> The problem: Report how many lines in the data below hold "example", with no other words.

Before-and-after change records

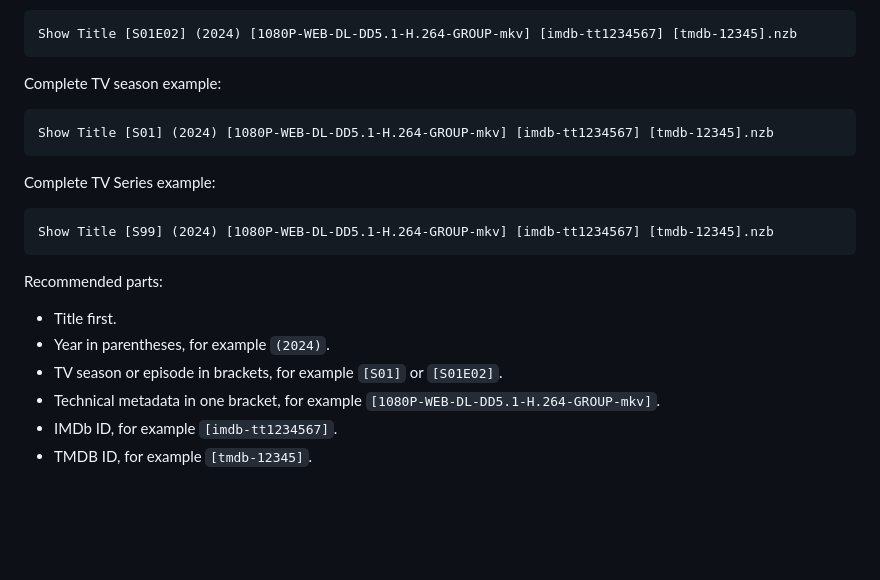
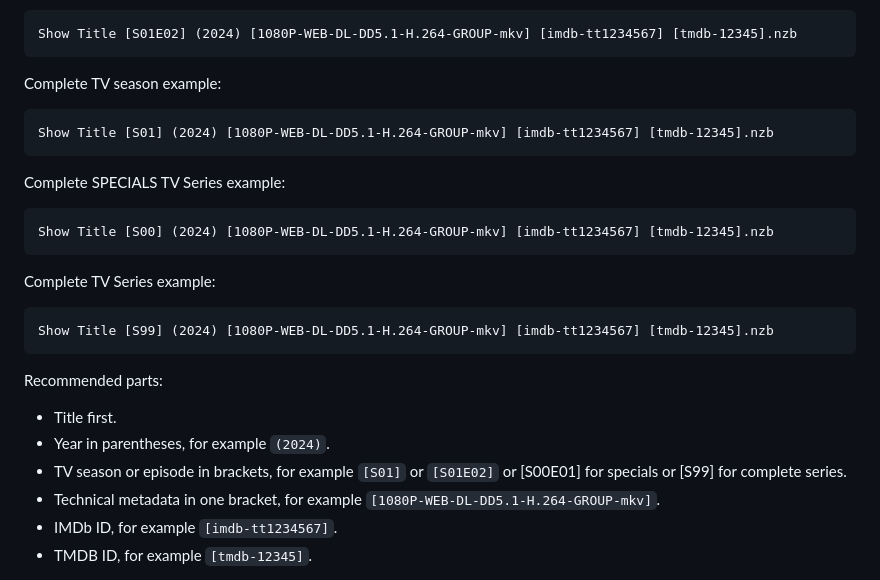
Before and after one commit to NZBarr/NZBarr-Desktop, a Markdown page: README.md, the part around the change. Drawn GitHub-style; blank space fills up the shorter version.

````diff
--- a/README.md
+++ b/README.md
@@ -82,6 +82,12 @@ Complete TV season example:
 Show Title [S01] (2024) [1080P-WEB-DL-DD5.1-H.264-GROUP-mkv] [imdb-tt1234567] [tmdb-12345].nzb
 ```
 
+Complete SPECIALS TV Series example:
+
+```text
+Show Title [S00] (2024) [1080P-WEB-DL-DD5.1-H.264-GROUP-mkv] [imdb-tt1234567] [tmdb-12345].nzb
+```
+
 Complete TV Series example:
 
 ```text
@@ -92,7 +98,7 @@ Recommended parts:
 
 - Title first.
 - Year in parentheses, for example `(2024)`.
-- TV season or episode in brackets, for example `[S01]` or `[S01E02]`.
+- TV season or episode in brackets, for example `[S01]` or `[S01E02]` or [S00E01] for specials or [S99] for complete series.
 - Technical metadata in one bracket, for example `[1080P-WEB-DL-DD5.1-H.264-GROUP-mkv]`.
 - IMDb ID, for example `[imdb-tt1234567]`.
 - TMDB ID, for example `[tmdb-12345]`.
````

> Answer to the exercise: 9